Doctor of Philosophy in Chemistry

Admission Requirements

The applicant must meet the School of Graduate Studies’ current minimum general admission requirements as published in the graduate catalog.

  1. A baccalaureate degree with a major in chemistry.
  2. Undergraduate credit in mathematics through integral calculus.
  3. One year of physics.
  4. Graduate Record Examination General test for all students. (Chemistry subject test also required for all applicants without a baccalaureate degree in Chemistry).
  5. Students with a bachelor’s degree may be directly admitted into the Ph.D. program.
  6. Satisfy the School of Graduate Studies’ English Language Proficiency requirements as published in the graduate catalog.

Degree Requirements

Students seeking the Doctor of Philosophy degree at the University of North Dakota must satisfy all general requirements set forth by the School of Graduate Studies as well as particular requirements set forth by the Chemistry Department.

The degree of Doctor of Philosophy with a major in chemistry is a research degree and is conferred only in recognition of high achievement in independent scientific research and scholarship.

A candidate for the Ph.D. degree with a major in chemistry must complete a research problem in one of the four fields of chemistry. The scope of the doctoral dissertation will be such as to require the equivalent of at least one full-time academic year of research. Some doctoral research will require a substantially longer time. This research is expected to make a significant contribution to the candidate’s chosen field of chemistry. When the major professor decides that the candidate has satisfactorily completed the research problem, the candidate, in accordance with the regulations of the University, is required to prepare a dissertation covering the research.
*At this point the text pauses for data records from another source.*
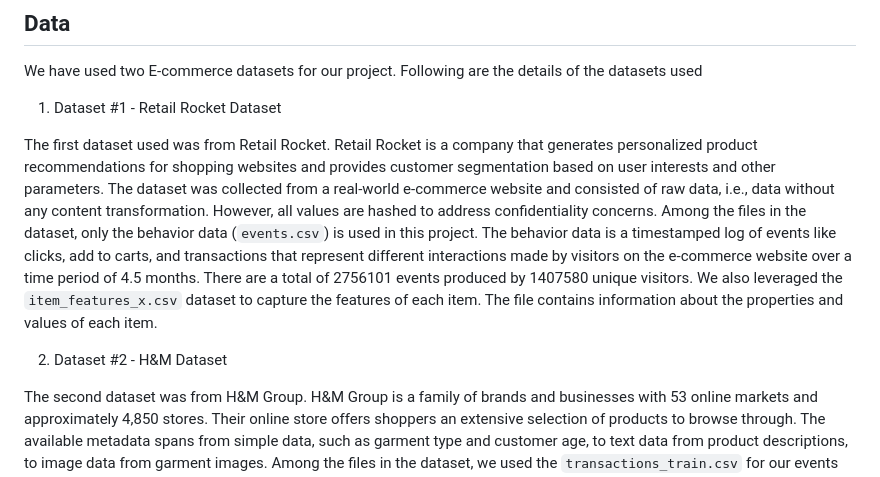
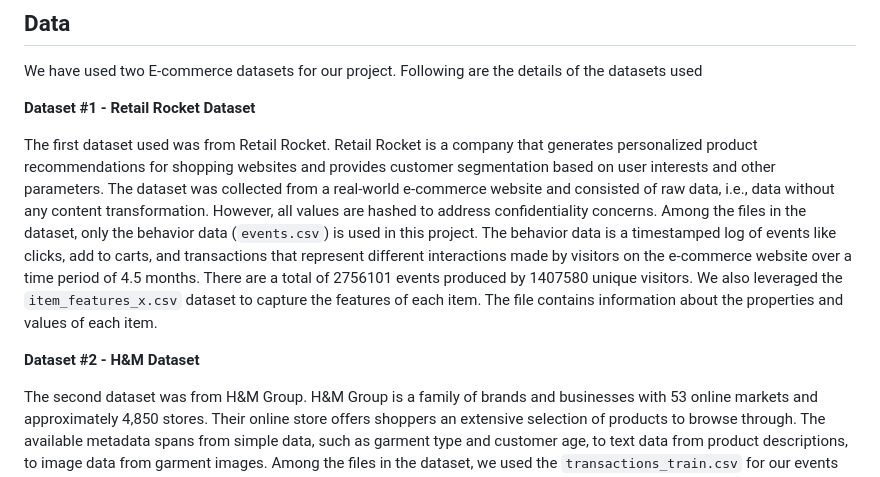
Before and after one commit to belladu0201/Deep_RL_Recommender_System, a Markdown page: README.md, the part around the change printed below. Rendered like a GitHub page.

```diff
--- a/README.md
+++ b/README.md
@@ -21,11 +21,11 @@ Inspiration: https://arxiv.org/pdf/2111.03474.pdf
 
 We have used two E-commerce datasets for our project. Following are the details of the datasets used
 
-1. Dataset #1 - Retail Rocket Dataset
+**Dataset #1 - Retail Rocket Dataset**
 
 The first dataset used was from Retail Rocket. Retail Rocket is a company that generates personalized product recommendations for shopping websites and provides customer segmentation based on user interests and other parameters. The dataset was collected from a real-world e-commerce website and consisted of raw data, i.e., data without any content transformation. However, all values are hashed to address confidentiality concerns. Among the files in the dataset, only the behavior data (`events.csv`) is used in this project. The behavior data is a timestamped log of events like clicks, add to carts, and transactions that represent different interactions made by visitors on the e-commerce website over a time period of 4.5 months. There are a total of 2756101 events produced by 1407580 unique visitors. We also leveraged the `item_features_x.csv` dataset to capture the features of each item. The file contains information about the properties and values of each item.
 
-2. Dataset #2 - H&M Dataset
+**Dataset #2 - H&M Dataset**
 
 The second dataset was from H&M Group. H&M Group is a family of brands and businesses with 53 online markets and approximately 4,850 stores. Their online store offers shoppers an extensive selection of products to browse through. The available metadata spans from simple data, such as garment type and customer age, to text data from product descriptions, to image data from garment images. Among the files in the dataset, we used the `transactions_train.csv` for our events data and `articles.csv` data for item features. This dataset contains information about the properties of each item.
 
```
Also changed, not shown: other parts of README.md (+43 -3 lines).
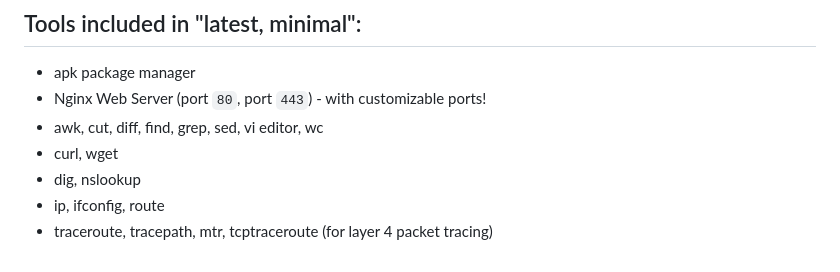
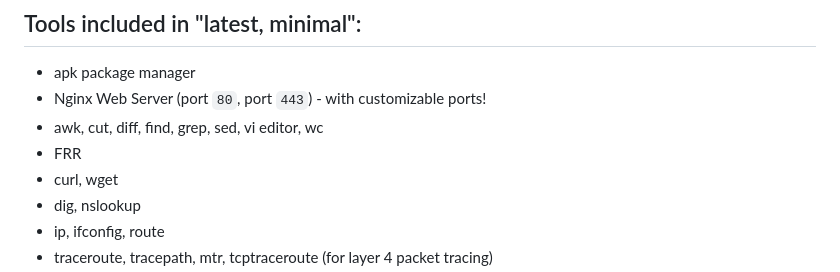
Before and after one commit to titom73/docker-network-toolkit, a Markdown page: multitool/DOCUMENTATION.md, the part around the change. Rendered like a GitHub page.

```diff
--- a/multitool/DOCUMENTATION.md
+++ b/multitool/DOCUMENTATION.md
@@ -23,6 +23,7 @@ Remember, this *multitool* is purely a troubleshooting tool, and should be used
 * apk package manager
 * Nginx Web Server (port `80`, port `443`) - with customizable ports!
 * awk, cut, diff, find, grep, sed, vi editor, wc
+* FRR
 * curl, wget
 * dig, nslookup
 * ip, ifconfig, route
```
Also changed, not shown: multitool/README.md (+6 -0 lines).
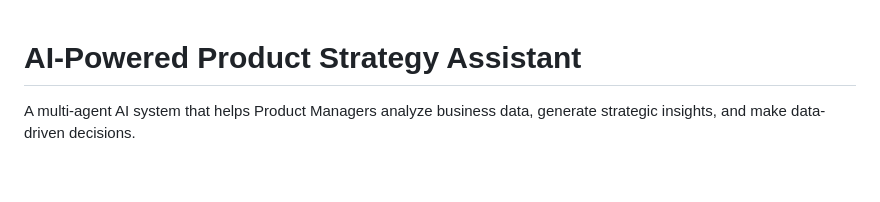
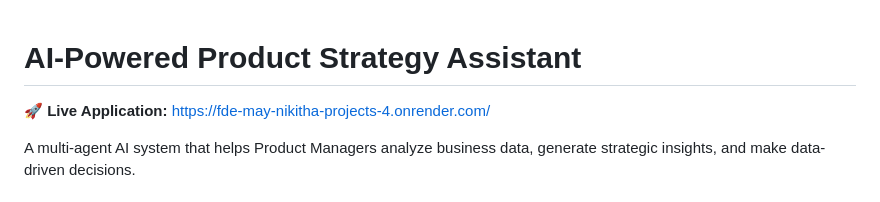
Before and after one commit to nikithakailaa-tech/FDE_MAY_NIKITHA_PROJECTS, a Markdown page: AI_Product_Strategy_Assistant/README.md, the part around the change. Drawn GitHub-style; blank space fills up the shorter version.

Commit message:
Add live application URL to README

```diff
--- a/AI_Product_Strategy_Assistant/README.md
+++ b/AI_Product_Strategy_Assistant/README.md
@@ -1,4 +1,6 @@
 # AI-Powered Product Strategy Assistant
+
+**🚀 Live Application:** [https://fde-may-nikitha-projects-4.onrender.com/](https://fde-may-nikitha-projects-4.onrender.com/)
 
 A multi-agent AI system that helps Product Managers analyze business data, generate strategic insights, and make data-driven decisions.
 
```
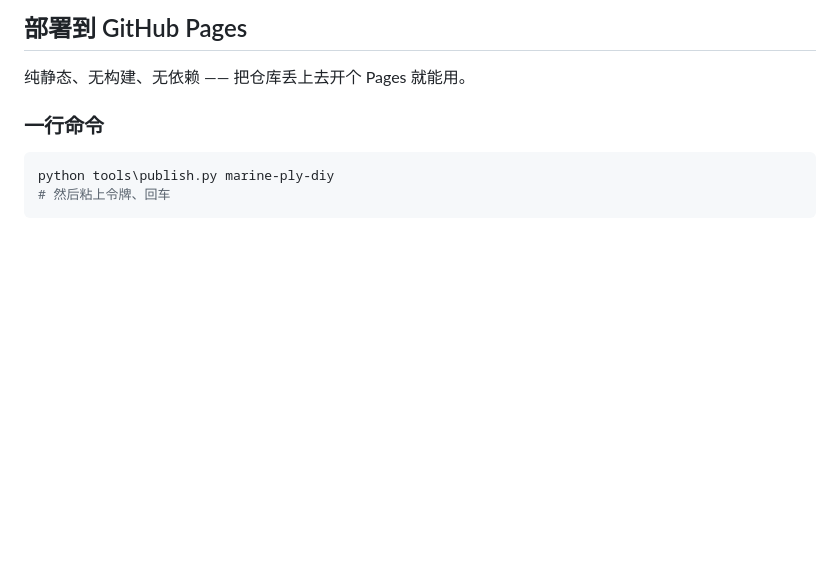
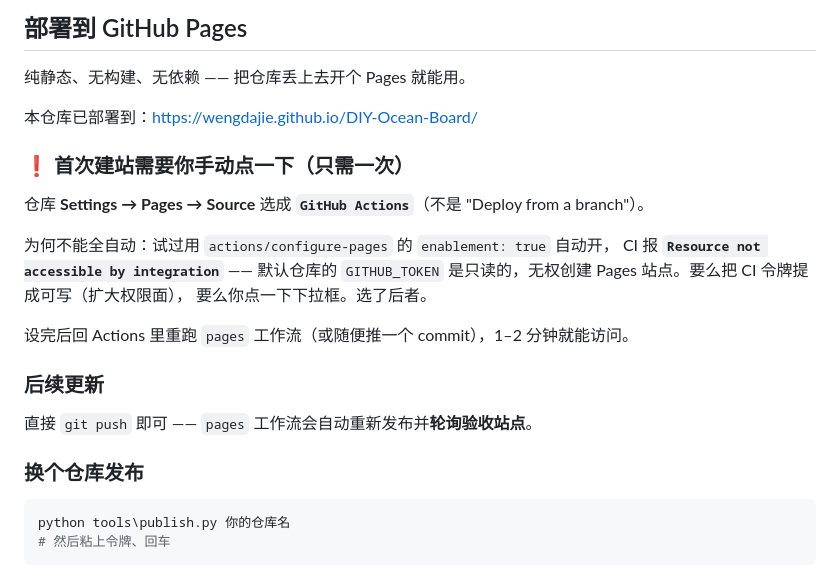
Before and after one commit to wengdajie/DIY-Ocean-Board, a Markdown page: README.md, the part around one of its changes. Drawn GitHub-style; blank space fills up the shorter version.

Commit message:
README: 加 tests/pages 徽标与在线地址; 写清 Pages 首次需手动把 Source 设为 GitHub Actions 及其原因

````diff
--- a/README.md
+++ b/README.md
@@ -813,10 +818,27 @@ DXF 解析、带 bulge 的精确面积、含圆弧极值点的包围盒、RFC418
 
 纯静态、无构建、无依赖 —— 把仓库丢上去开个 Pages 就能用。
 
-### 一行命令
+本仓库已部署到：https://wengdajie.github.io/DIY-Ocean-Board/
+
+### ❗ 首次建站需要你手动点一下（只需一次）
+
+仓库 **Settings → Pages → Source** 选成 **`GitHub Actions`**（不是 "Deploy from a branch"）。
+
+为何不能全自动：试过用 `actions/configure-pages` 的 `enablement: true` 自动开，
+CI 报 **`Resource not accessible by integration`** —— 默认仓库的 `GITHUB_TOKEN`
+是只读的，无权创建 Pages 站点。要么把 CI 令牌提成可写（扩大权限面），
+要么你点一下下拉框。选了后者。
+
+设完后回 Actions 里重跑 `pages` 工作流（或随便推一个 commit），1–2 分钟就能访问。
+
+### 后续更新
+
+直接 `git push` 即可 —— `pages` 工作流会自动重新发布并**轮询验收站点**。
+
+### 换个仓库发布
 
 ```powershell
-python tools\publish.py marine-ply-diy
+python tools\publish.py 你的仓库名
 # 然后粘上令牌、回车
 ```
 
````
Also changed, not shown: other parts of README.md (+5 -0 lines).
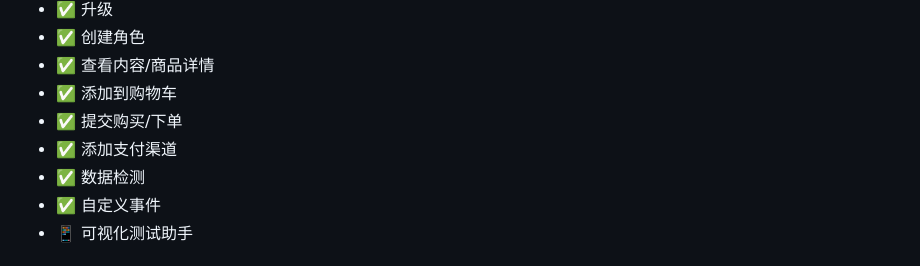
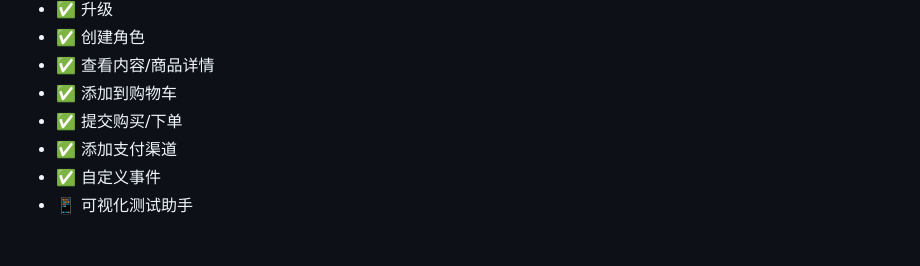
Before and after one commit to FlutterAds/flutter_adspark, a Markdown page: README.md, the part around the change. Drawn GitHub-style.

Commit message:
去掉描述

```diff
--- a/README.md
+++ b/README.md
@@ -31,7 +31,6 @@
 - ✅ 添加到购物车
 - ✅ 提交购买/下单
 - ✅ 添加支付渠道
-- ✅ 数据检测
 - ✅ 自定义事件
 - 📱 可视化测试助手
 
```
  1. Completion of 90 semester credits beyond the baccalaureate degree
  2. Maintenance of at least a 3.0 GPA for all classes completed as a graduate student.
  3. Required Courses:
    1. Two (2) credits of CHEM 509 Graduate Seminar
    2. Nine (9) credits of 500-level courses from one of the three specific major sequences listed below:
    3. Analysis and Applications
      CHEM 541Analytical Spectroscopy3
      CHEM 542Electrochemical Methods3
      CHEM 543Chromatography3
      Synthetic
      CHEM 511Advanced Inorganic Chemistry3
      CHEM 512Organometallic Chemistry3
      CHEM 521Advanced Organic Chemistry II3
      CHEM 522Advanced Organic Chemistry III3
      Theory
      CHEM 475Materials Chemistry3
      CHEM 530Chemical Thermodynamics3
      or PHYS 543 Statistical Physics
      or CHE 509 Advanced Chemical Engineering Thermodynamics
      CHEM 531Chemical Dynamics3
      CHEM 532Quantum Mechanics in Chemistry3
      or PHYS 539 Quantum Mechanics
    4. Three (3) credits of CHEM 997 Independent Study
    5. Scholarly Tools: Up to 9 credits of foundational classes, either from other Departments (subject to approval by the student's advisory committee) or those listed below:
      CHEM 466Fundamentals of Physical and Biophysical Chemistry4
      CHEM 454Inorganic Chemistry II3
      CHEM 333Analytical Chemistry3
      CHEM 361Problem Solving in Organic Chemistry I1
      CHEM 362Problem Solving in Organic Chemistry II1
      CHEM 510Intermediate Inorganic Chemistry3
      CHEM 520Advanced Organic Chemistry I3
    6. Nine (9) credits of elective courses (at least six must be 500-level Chemistry courses; three of these nine must be taken in divisions other than the major). Some of these credits may be replaced by Scholarly Tools as described above if deemed appropriate.
    7. CHEM 599 Research 55-57 credits
    8. CHEM 999 Dissertation 10-12 credits